“I think together, all of those things provide a pathway to have a successful zone change to residential.”

A project like Fusco’s planned mixed-use development provides an opportunity to improve “the economics of that sort of investment for us,” Zinn said. That is: by pouring money into building out two new large taxable structures filled with people living and shopping in that part of New Haven, the city would be able to grow its own fiscal coffers—and therefore would be better positioned to pay for some of the engineering projects, like improved stormwater drainage and raised roads, designed to protect the neighborhood.

“The devils are in the details,” Zinn said. He said he has plenty of questions and requests that he’ll put forward if and when Fusco advances to the detailed site plan review stage of this project before the City Plan Commission.

Zinn also noted how this proposal is a transit-oriented development, given its proximity to the I-91 and I-95 highways, Union Station, and the rail yard.

“I think we shouldn’t shy away from being creative to take advantage of [these large transportation corridors] to find opportunities for economic growth in New Haven.”

Woods agreed. She also said that there are risks to denying such a zoning change and doing nothing with New Haven’s existing waterfront.

“If we don’t allow an intensification of use, we’ll end up having to abandon areas like Long Wharf [and] Mill River,” she said.

“We really just want to be front and center in reimagining, in making the future use of our waterfront in the very best interest of our residents who live in New Haven, and not abandon our waterfront as a viable area of enjoyment, of residential use, and of economic development,” she continued. “This project is a benchmark for that.”

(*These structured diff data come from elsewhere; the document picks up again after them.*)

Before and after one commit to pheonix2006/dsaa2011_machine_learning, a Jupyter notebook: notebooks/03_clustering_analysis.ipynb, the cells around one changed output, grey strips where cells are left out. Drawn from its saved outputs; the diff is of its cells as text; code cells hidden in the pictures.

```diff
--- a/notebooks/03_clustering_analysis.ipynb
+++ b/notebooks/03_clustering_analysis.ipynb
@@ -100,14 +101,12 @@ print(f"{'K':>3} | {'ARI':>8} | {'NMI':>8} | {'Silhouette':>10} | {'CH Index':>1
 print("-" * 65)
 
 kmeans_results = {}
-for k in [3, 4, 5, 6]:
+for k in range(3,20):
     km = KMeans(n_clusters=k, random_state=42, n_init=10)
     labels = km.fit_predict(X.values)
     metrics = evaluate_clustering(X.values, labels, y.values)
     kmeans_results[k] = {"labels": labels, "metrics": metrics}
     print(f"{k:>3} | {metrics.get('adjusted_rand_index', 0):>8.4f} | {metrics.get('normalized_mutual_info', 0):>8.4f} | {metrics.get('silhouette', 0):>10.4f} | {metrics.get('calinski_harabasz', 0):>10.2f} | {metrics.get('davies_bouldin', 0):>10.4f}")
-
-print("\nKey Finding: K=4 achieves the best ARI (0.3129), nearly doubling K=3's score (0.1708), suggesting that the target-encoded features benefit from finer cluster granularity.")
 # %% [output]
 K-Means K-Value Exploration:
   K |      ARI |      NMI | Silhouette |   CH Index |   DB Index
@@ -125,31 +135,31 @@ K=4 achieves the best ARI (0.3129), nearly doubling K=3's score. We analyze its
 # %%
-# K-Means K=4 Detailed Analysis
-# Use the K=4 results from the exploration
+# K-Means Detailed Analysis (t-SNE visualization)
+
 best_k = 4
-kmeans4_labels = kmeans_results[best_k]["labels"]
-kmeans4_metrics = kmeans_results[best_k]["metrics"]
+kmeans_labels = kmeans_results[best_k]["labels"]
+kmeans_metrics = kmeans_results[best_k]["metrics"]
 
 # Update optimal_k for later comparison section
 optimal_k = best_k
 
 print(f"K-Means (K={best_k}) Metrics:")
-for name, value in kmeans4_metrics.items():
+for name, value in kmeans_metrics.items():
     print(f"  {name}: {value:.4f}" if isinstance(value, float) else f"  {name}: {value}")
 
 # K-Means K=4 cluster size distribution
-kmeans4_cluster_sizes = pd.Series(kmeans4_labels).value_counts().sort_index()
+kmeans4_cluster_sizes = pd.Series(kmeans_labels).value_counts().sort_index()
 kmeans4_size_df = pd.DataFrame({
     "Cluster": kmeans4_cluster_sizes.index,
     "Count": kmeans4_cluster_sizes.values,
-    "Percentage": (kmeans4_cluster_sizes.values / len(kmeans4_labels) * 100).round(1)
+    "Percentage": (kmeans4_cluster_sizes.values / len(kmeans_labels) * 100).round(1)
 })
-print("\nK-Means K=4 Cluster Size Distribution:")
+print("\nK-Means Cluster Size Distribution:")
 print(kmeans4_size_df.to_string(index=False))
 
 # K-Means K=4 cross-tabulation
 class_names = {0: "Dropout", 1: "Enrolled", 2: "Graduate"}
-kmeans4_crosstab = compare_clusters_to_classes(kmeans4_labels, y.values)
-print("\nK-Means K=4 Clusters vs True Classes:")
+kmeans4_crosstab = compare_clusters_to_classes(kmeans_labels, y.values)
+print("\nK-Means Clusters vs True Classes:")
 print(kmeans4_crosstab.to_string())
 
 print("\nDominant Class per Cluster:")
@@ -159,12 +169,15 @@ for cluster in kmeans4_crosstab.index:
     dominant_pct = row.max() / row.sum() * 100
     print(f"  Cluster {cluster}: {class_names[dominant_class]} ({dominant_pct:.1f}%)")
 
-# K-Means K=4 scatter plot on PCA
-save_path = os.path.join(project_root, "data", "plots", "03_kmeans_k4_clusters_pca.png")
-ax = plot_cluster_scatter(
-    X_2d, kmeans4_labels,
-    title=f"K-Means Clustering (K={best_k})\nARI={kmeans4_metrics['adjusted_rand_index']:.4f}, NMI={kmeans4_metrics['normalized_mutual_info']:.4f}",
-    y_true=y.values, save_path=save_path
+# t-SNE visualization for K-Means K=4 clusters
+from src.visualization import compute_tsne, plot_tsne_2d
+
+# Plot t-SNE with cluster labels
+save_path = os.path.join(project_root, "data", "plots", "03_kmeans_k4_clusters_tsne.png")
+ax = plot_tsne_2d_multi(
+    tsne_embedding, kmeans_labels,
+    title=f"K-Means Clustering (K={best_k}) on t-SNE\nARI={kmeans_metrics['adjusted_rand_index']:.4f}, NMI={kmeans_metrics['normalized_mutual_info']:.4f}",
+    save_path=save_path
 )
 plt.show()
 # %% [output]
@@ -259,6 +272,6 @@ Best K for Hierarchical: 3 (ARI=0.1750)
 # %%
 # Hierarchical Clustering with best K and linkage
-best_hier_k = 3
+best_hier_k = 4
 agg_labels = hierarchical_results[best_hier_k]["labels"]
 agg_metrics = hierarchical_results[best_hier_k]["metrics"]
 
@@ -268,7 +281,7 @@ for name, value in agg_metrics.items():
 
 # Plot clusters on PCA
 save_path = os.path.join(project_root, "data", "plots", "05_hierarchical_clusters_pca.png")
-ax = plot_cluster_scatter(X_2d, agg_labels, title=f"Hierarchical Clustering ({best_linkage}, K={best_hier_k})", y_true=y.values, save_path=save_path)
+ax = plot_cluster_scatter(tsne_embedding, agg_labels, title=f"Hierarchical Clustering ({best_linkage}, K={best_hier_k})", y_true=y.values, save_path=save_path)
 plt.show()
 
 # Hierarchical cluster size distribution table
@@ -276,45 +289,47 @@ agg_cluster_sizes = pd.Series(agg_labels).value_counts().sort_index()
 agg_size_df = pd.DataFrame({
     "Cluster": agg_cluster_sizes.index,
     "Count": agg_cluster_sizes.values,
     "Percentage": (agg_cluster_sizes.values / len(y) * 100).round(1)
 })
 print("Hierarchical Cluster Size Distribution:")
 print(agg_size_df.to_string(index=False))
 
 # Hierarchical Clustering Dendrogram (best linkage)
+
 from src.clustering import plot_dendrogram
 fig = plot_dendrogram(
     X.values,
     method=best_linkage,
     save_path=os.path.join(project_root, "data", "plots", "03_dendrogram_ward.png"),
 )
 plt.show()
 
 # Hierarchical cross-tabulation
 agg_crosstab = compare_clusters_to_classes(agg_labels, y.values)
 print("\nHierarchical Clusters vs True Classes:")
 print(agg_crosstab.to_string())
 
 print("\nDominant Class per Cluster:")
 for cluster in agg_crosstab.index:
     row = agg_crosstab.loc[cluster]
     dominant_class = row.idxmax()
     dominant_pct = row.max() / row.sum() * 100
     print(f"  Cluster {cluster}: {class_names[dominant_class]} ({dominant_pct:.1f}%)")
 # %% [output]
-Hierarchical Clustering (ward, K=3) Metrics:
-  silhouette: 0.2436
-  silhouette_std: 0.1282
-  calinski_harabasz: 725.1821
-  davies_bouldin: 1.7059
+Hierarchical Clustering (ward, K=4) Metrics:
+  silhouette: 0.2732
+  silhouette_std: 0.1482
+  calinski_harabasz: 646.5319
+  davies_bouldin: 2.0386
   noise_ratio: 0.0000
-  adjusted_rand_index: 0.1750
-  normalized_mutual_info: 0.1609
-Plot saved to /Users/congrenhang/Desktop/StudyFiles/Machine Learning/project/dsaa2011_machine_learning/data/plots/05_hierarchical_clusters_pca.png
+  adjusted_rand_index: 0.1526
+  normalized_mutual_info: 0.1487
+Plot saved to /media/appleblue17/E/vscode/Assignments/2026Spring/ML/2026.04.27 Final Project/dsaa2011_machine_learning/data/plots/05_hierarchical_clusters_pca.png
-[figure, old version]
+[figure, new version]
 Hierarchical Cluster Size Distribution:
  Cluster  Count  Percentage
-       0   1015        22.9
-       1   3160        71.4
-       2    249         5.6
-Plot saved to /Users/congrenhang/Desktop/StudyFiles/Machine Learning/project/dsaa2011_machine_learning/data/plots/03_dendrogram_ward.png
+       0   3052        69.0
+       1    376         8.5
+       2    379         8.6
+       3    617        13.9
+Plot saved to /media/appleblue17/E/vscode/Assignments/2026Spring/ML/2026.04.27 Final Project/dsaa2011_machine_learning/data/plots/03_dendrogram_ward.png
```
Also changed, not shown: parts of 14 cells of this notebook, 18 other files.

Woods said that the city wants to take a “cities-first approach” to redeveloping the waterfront. “We don’t have the option of all migrating up to Woodbridge,” she said. “We’re going to stay in New Haven where we are, and really make the best use of our waterfront.”

Ultimately, all of the alders on the call agreed—at least enough to vote unanimously in support of the proposed zoning change.

Westville Alder Adam Marchand said his proposal clearly raises a question: “Is this the right thing to do at a time of climate change and global sea level rise?” He said he appreciated Zinn’s and Woods’s responses to that question.

He also praised Fusco for putting together a preliminary evacuation plan for residents in the event of a flood. He said “it’s probably a good precedent for this board to be asking property developers and property management companies to develop robust plans around evacuations and different protocols when we know bad weather is coming and we’re looking at water overflowing the shore.”

“From my perspective, having people living down there [on Long Wharf] will activate that area tremendously,” Marchand continued. He supports that goal.

Morris Cove Alder Sal DeCola agreed: “I think this project could be a catalyst for the whole Long Wharf area.”

Hill Alder Carmen Rodriguez also threw her support behind the project before all of her colleagues voted unanimously in support. “This area absolutely needs positive growth,” she said.

Stand up for civility

This news story is funded in large part by Connecticut Public’s Members — listeners, viewers, and readers like you who value fact-based journalism and trustworthy information.

We hope their support inspires you to donate so that we can continue telling stories that inform, educate, and inspire you and your neighbors. As a community-supported public media service, Connecticut Public has relied on donor support for more than 50 years.

Your donation today will allow us to continue this work on your behalf. Give today at any amount and join the 50,000 members who are building a better—and more civil—Connecticut to live, work, and play.